Bwindi Impenetrable National Park, Uganda
Locals who once opposed gorilla habitat now exert themselves to protect it
This change of attitude is reported in a recent socio-economic study that noted that more than 60 per cent of people in most communities bordering protected areas of gorilla habitat felt they benefited from the forests, and could name several forms of benefit.
Links between Livelihoods and Wildlife
With the efforts of the International Gorilla Conservation Programme (IGCP) - a collaboration of the WWF, African Wildlife Foundation and Fauna and Flora International working with the Uganda Wildlife Authority - multiple-use zones of the forests have been placed under collaborative forest management schemes.
These involve local communities in conservation initiatives and maintain environmentlivelihood linkages. Local people can access the forest for medicinal plants, weaving materials and to place bee hives. They benefit from park and tourism related employment and from tourism-related revenue sharing arrangements with the park authorities.
Strengthening human and social assets
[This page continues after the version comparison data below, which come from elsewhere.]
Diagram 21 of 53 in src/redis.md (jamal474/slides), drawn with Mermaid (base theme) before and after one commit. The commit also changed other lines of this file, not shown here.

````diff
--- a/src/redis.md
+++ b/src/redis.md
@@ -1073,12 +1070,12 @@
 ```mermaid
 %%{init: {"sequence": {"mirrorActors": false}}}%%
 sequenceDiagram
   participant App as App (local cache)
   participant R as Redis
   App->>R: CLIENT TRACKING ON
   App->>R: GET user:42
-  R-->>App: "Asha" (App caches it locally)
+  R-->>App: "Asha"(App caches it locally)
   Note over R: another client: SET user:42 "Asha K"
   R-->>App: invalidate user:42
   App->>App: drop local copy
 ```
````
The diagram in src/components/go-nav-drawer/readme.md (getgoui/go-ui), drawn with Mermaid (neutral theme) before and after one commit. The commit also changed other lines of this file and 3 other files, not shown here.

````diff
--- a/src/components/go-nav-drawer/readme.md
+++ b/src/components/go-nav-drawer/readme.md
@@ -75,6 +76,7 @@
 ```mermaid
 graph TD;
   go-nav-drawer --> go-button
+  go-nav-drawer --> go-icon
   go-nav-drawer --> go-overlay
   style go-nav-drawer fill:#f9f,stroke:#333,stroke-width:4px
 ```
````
Training and other opportunities have advanced the organising, negotiating and business skills of communities. The case study notes that the largely illiterate people of the area have formed groups which are able to plan, negotiate and implement a wide range of activities. A community owned campsite employing eleven people earned US$70,628 in 2004.
Supporting basic infrastructure and equipment
The campsite has invested its earnings in four schools, a road, a women’s group office and equipment for pineapple growing and beekeeping. Another community has secured sole viewing rights to a gorilla family group, and is negotiating with private interests to invest in tourism operations and services.
Diversifying farm income
Diversifying sources of income is a key element of improving livelihoods in poor communities as it reduces their vulnerability. In addition to developing tourism, IGCP has supported enterprises in beekeeping, rearing pigs, sheep and poultry, and operating small shops. Some 200 women have been supported in growing mushrooms which are marketed locally, and to tourist camps. Tourism income and IGCP funding have connected gravity fed water to two schools, a health centre, seven tourist campsites and 315 households.
These programmes and others to address wild animal depredations on farms are critical in reducing or arresting habitat destruction and poaching in protected areas. Degraded areas are showing signs of regeneration and gorilla populations are growing slowly. IGCP's achievements are also highly significant in that both conservation and human welfare goals are being met in the border areas of three countries that have experienced years of political instability, violence and economic crisis.